(RECORDS TO PROCESS begins)
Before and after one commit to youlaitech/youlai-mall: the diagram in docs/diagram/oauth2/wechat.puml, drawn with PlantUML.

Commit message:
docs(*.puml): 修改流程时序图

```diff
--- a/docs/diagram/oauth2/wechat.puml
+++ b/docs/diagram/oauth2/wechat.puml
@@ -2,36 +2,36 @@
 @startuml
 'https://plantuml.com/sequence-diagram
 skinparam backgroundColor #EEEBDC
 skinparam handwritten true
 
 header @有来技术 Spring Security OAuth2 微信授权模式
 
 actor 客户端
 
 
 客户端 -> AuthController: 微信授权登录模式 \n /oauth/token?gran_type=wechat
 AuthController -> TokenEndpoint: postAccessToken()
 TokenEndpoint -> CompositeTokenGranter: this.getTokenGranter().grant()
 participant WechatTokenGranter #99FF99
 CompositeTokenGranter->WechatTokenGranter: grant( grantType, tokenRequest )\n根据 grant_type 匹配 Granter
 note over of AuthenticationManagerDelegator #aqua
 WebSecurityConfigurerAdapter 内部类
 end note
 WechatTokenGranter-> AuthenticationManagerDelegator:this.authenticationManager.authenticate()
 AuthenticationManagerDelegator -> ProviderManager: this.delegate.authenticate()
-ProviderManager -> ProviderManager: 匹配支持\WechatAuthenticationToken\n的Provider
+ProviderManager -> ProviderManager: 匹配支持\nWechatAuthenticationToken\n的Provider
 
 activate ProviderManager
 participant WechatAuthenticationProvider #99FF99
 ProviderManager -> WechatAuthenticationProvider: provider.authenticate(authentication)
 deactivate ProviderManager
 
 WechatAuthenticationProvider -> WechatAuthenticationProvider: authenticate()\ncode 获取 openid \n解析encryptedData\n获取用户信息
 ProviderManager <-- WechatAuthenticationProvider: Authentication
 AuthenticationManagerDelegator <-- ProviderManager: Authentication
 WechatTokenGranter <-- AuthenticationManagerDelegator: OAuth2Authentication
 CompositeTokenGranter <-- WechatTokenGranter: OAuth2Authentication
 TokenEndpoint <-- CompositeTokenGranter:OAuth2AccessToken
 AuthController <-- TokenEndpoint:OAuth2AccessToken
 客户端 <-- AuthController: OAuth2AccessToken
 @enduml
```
(RECORDS TO PROCESS ends)
#### AIM OF THE TASK:
Only the number is wanted: how many lines in the material above contain the string "this"?

#### WRITTEN ANSWER:
3